EXERCISE PROMPT
Output every record verbatim, and omit each picture.

SUPPLIED RECORDS Block Start

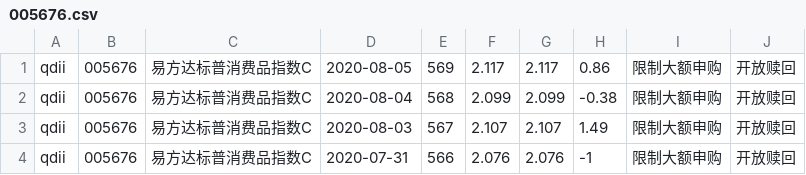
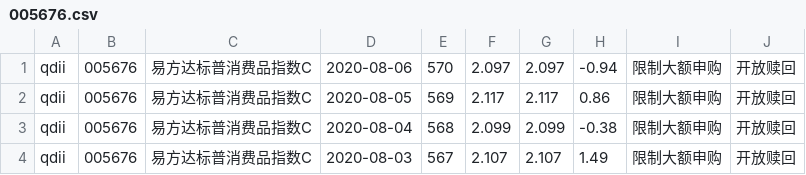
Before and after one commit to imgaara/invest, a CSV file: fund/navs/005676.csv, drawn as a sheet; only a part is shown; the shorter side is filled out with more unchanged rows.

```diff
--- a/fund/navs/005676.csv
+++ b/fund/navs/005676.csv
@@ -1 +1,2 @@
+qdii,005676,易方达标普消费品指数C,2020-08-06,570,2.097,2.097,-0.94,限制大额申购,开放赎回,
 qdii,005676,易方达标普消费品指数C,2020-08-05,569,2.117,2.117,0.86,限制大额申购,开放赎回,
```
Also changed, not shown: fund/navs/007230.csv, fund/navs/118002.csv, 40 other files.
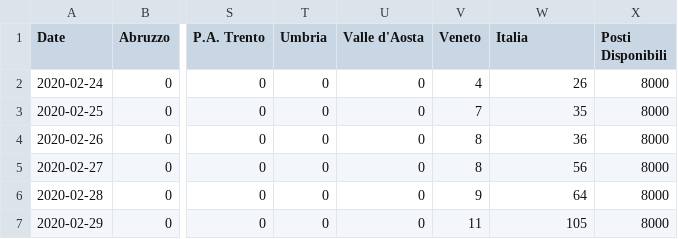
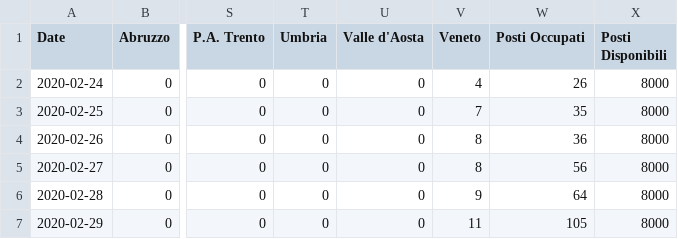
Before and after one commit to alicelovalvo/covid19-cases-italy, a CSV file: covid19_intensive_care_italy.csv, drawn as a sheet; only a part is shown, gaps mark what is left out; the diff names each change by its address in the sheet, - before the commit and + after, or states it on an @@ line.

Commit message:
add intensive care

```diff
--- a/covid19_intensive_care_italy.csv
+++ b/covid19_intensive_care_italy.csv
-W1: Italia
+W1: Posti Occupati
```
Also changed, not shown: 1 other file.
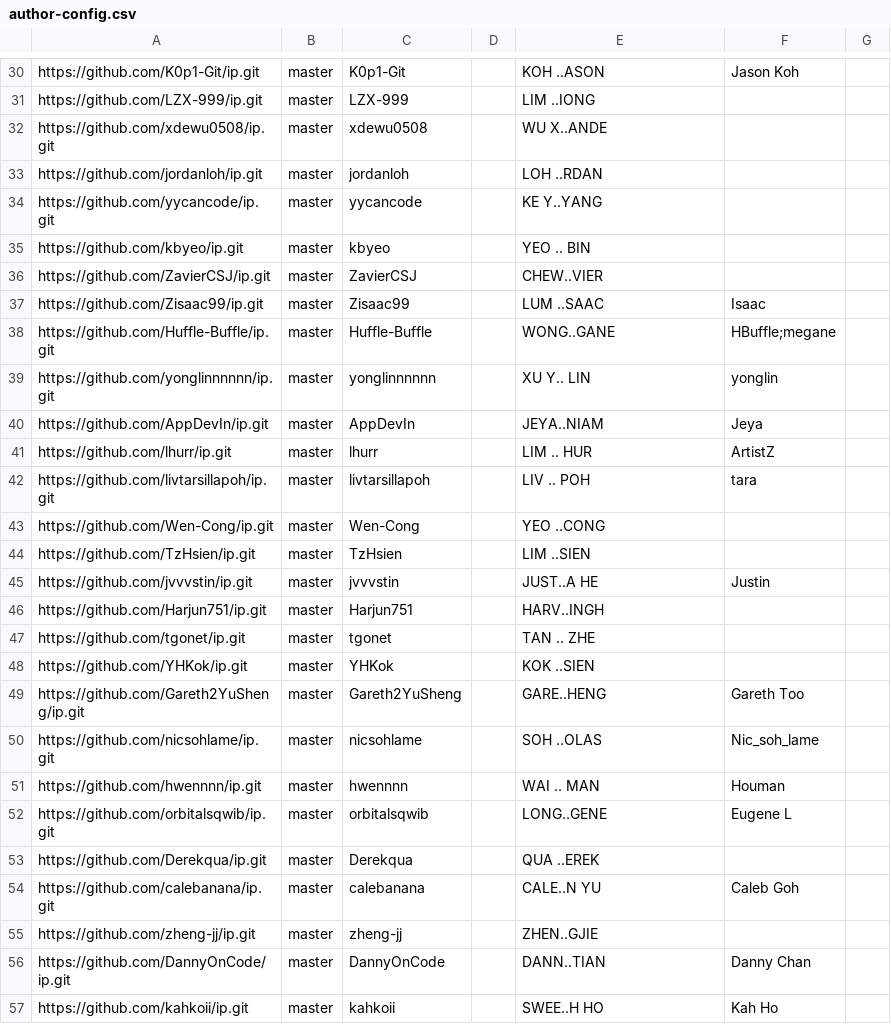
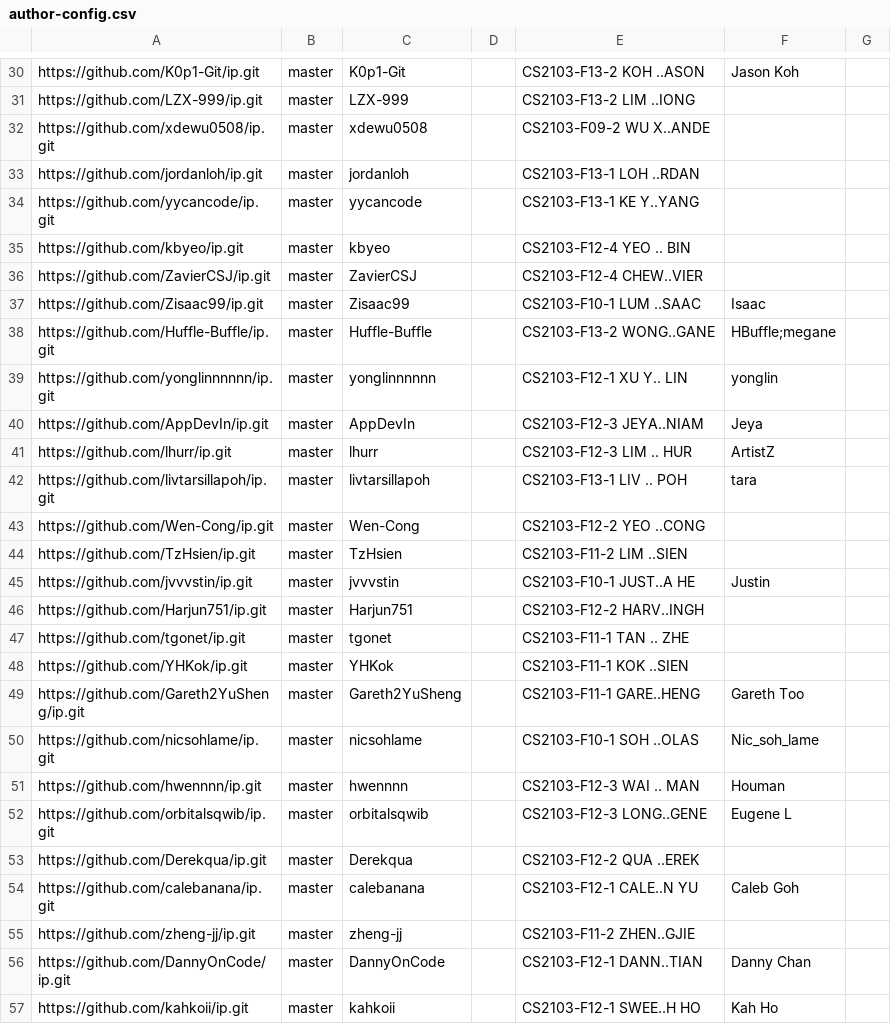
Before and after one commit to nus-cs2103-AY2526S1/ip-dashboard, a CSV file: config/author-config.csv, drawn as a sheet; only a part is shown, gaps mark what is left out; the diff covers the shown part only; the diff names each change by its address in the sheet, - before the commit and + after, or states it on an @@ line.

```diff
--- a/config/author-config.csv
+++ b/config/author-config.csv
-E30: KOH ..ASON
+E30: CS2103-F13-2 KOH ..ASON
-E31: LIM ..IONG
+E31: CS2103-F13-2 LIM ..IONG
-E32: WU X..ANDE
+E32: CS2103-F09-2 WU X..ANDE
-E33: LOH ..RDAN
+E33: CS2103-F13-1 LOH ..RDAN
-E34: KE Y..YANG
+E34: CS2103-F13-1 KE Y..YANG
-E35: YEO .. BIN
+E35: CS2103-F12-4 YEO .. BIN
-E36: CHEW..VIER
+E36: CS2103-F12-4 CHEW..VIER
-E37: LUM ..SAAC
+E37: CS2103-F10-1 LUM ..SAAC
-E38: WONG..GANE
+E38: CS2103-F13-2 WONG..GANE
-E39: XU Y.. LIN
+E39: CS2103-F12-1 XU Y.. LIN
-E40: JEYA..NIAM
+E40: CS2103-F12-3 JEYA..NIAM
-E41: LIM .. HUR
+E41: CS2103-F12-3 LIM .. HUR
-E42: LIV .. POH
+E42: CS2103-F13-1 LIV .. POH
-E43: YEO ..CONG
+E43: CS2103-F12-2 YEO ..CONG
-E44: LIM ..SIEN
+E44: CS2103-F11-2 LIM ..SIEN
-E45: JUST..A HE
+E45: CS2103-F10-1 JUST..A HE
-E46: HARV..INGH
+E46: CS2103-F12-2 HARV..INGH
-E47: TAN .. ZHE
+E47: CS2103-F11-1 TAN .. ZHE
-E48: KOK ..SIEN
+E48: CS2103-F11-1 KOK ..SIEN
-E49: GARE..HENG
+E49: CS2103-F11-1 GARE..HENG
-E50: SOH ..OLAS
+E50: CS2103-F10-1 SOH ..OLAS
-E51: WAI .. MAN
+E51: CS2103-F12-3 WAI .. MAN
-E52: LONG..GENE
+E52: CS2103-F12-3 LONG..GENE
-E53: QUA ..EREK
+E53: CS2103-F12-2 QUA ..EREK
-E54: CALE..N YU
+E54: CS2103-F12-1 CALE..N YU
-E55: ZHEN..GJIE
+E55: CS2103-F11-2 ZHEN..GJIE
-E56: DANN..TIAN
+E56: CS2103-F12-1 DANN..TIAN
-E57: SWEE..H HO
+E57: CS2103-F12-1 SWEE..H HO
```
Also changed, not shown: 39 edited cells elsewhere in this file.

SUPPLIED RECORDS Block End

WRITTEN RESPONSE
Before and after one commit to imgaara/invest, a CSV file: fund/navs/005676.csv, drawn as a sheet; only a part is shown; the shorter side is filled out with more unchanged rows.

```diff
--- a/fund/navs/005676.csv
+++ b/fund/navs/005676.csv
@@ -1 +1,2 @@
+qdii,005676,易方达标普消费品指数C,2020-08-06,570,2.097,2.097,-0.94,限制大额申购,开放赎回,
 qdii,005676,易方达标普消费品指数C,2020-08-05,569,2.117,2.117,0.86,限制大额申购,开放赎回,
```
Also changed, not shown: fund/navs/007230.csv, fund/navs/118002.csv, 40 other files.
Before and after one commit to alicelovalvo/covid19-cases-italy, a CSV file: covid19_intensive_care_italy.csv, drawn as a sheet; only a part is shown, gaps mark what is left out; the diff names each change by its address in the sheet, - before the commit and + after, or states it on an @@ line.

Commit message:
add intensive care

```diff
--- a/covid19_intensive_care_italy.csv
+++ b/covid19_intensive_care_italy.csv
-W1: Italia
+W1: Posti Occupati
```
Also changed, not shown: 1 other file.
Before and after one commit to nus-cs2103-AY2526S1/ip-dashboard, a CSV file: config/author-config.csv, drawn as a sheet; only a part is shown, gaps mark what is left out; the diff covers the shown part only; the diff names each change by its address in the sheet, - before the commit and + after, or states it on an @@ line.

```diff
--- a/config/author-config.csv
+++ b/config/author-config.csv
-E30: KOH ..ASON
+E30: CS2103-F13-2 KOH ..ASON
-E31: LIM ..IONG
+E31: CS2103-F13-2 LIM ..IONG
-E32: WU X..ANDE
+E32: CS2103-F09-2 WU X..ANDE
-E33: LOH ..RDAN
+E33: CS2103-F13-1 LOH ..RDAN
-E34: KE Y..YANG
+E34: CS2103-F13-1 KE Y..YANG
-E35: YEO .. BIN
+E35: CS2103-F12-4 YEO .. BIN
-E36: CHEW..VIER
+E36: CS2103-F12-4 CHEW..VIER
-E37: LUM ..SAAC
+E37: CS2103-F10-1 LUM ..SAAC
-E38: WONG..GANE
+E38: CS2103-F13-2 WONG..GANE
-E39: XU Y.. LIN
+E39: CS2103-F12-1 XU Y.. LIN
-E40: JEYA..NIAM
+E40: CS2103-F12-3 JEYA..NIAM
-E41: LIM .. HUR
+E41: CS2103-F12-3 LIM .. HUR
-E42: LIV .. POH
+E42: CS2103-F13-1 LIV .. POH
-E43: YEO ..CONG
+E43: CS2103-F12-2 YEO ..CONG
-E44: LIM ..SIEN
+E44: CS2103-F11-2 LIM ..SIEN
-E45: JUST..A HE
+E45: CS2103-F10-1 JUST..A HE
-E46: HARV..INGH
+E46: CS2103-F12-2 HARV..INGH
-E47: TAN .. ZHE
+E47: CS2103-F11-1 TAN .. ZHE
-E48: KOK ..SIEN
+E48: CS2103-F11-1 KOK ..SIEN
-E49: GARE..HENG
+E49: CS2103-F11-1 GARE..HENG
-E50: SOH ..OLAS
+E50: CS2103-F10-1 SOH ..OLAS
-E51: WAI .. MAN
+E51: CS2103-F12-3 WAI .. MAN
-E52: LONG..GENE
+E52: CS2103-F12-3 LONG..GENE
-E53: QUA ..EREK
+E53: CS2103-F12-2 QUA ..EREK
-E54: CALE..N YU
+E54: CS2103-F12-1 CALE..N YU
-E55: ZHEN..GJIE
+E55: CS2103-F11-2 ZHEN..GJIE
-E56: DANN..TIAN
+E56: CS2103-F12-1 DANN..TIAN
-E57: SWEE..H HO
+E57: CS2103-F12-1 SWEE..H HO
```
Also changed, not shown: 39 edited cells elsewhere in this file.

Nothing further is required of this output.